Before Star Trek, aliens were portrayed as bad guys. As Dave Bradstreet and I show in our new book, Star Struck:
H. G. Wells’s powerful 1898 novel, The War of the Worlds, described angry, ugly Martians with immense eyes, quivering mouths, and slithering tentacles. “Those who have never seen a living Martian can scarcely imagine the strange horror of its appearance,” wrote Wells, whose novel also served as the basis of a 2005 Steven Spielberg remake starring Tom Cruise.
That was before three writers changed everything: sci-fi pioneer Ray Bradbury; Christian apologist C. S. Lewis; and Gene Rodenberry, creator of Star Trek, a TV show that premiered 50 years ago this week.
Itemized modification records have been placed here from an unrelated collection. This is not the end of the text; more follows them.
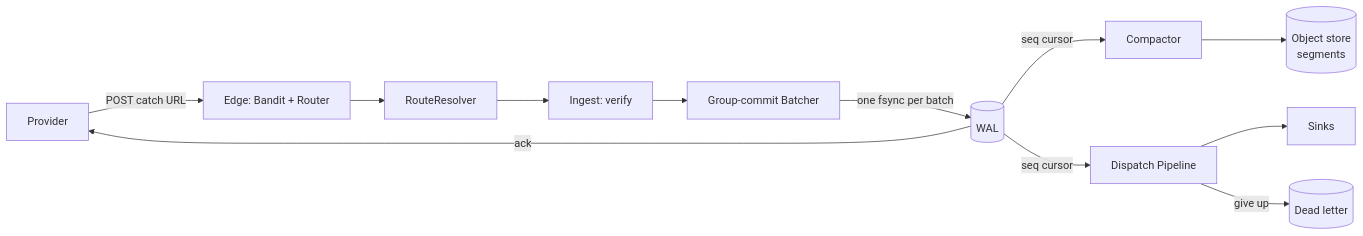
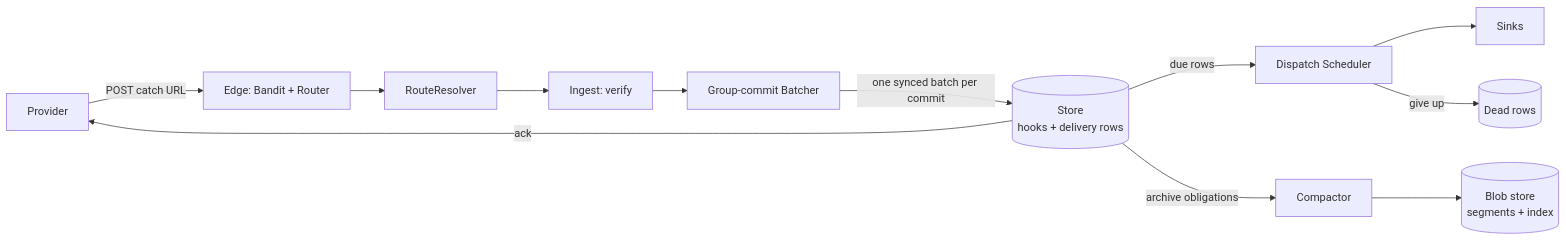
Before and after one commit to jamescarr/ankusa: the first of 6 diagrams in docs/architecture.md, drawn with Mermaid. The commit also changed other lines of this file and 129 other files, not shown here.

Commit message:
feat(store)!: one RocksDB store replaces the WAL, DLQ and state files (#54)

````diff
--- a/docs/architecture.md
+++ b/docs/architecture.md
@@ -43,14 +47,14 @@
 ```mermaid
 flowchart LR
     P[Provider] -->|POST catch URL| E[Edge: Bandit + Router]
     E --> RR[RouteResolver]
     RR --> IG[Ingest: verify]
     IG --> B[Group-commit Batcher]
-    B -->|one fsync per batch| W[(WAL)]
-    W -->|ack| P
-    W -->|seq cursor| C[Compactor]
-    W -->|seq cursor| D[Dispatch Pipeline]
-    C --> S[(Object store\nsegments)]
+    B -->|one synced batch per commit| S[(Store\nhooks + delivery rows)]
+    S -->|ack| P
+    S -->|due rows| D[Dispatch Scheduler]
+    S -->|archive obligations| C[Compactor]
+    C --> BS[(Blob store\nsegments + index)]
     D --> SK[Sinks]
-    D -->|give up| DLQ[(Dead letter)]
+    D -->|give up| DLQ[(Dead rows)]
 ```
````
As we show:
Ray Bradbury did more than any other writer to take science fiction into the cultural mainstream, helping change our negative attitudes with his Martian Chronicles, published in 1950. These aliens looked great, with their “fair, brownish skin” and “yellow coin eyes.” They sounded good too, with their “soft musical voices.”
Bradbury’s Martians were intellectually, technologically, and telepathically superior to the lowly Earthlings, who colonized and exploited Mars only after having destroyed their own planet with nuclear bombs. They even took their destructive ways along with them into space, unintentionally wiping out much of the Martian population with chicken pox.
As America embarked upon its space race in the 1960s, Bradbury’s good-aliens approach would influence novels, movies, and TV shows like 1963’s My Favorite Martian, which portrayed interplanetary visitors as average guys who looked and acted just like us. Bradbury’s close friend Gene Roddenberry would enthusiastically celebrate cosmic diversity in his Star Trek series.
The Soul of Star Trek site has a brief article about the Bradbury-Roddenberry connection.
People were also changing their theology about alien life:
Christian writer C. S. Lewis added a theological dimension to the good-Martian/bad-human approach in Out of the Silent Planet, the first installment in his space trilogy. Lewis portrayed Martians as sinless residents of an unfallen planetary Eden.
Dave and I are honored that Star Trek debuted 50 years before our book Star Struck came out. Just as Roddenberry celebrates cosmic diversity, we’re celebrating cosmic discovery and exploration. We’re sending a message that God loves scientists and the fascinating work they do. Perhaps 50 years from now, or less, this approach will have replaced the anti-science stances embraced in some circles.
You can order your copy of Star Struck here: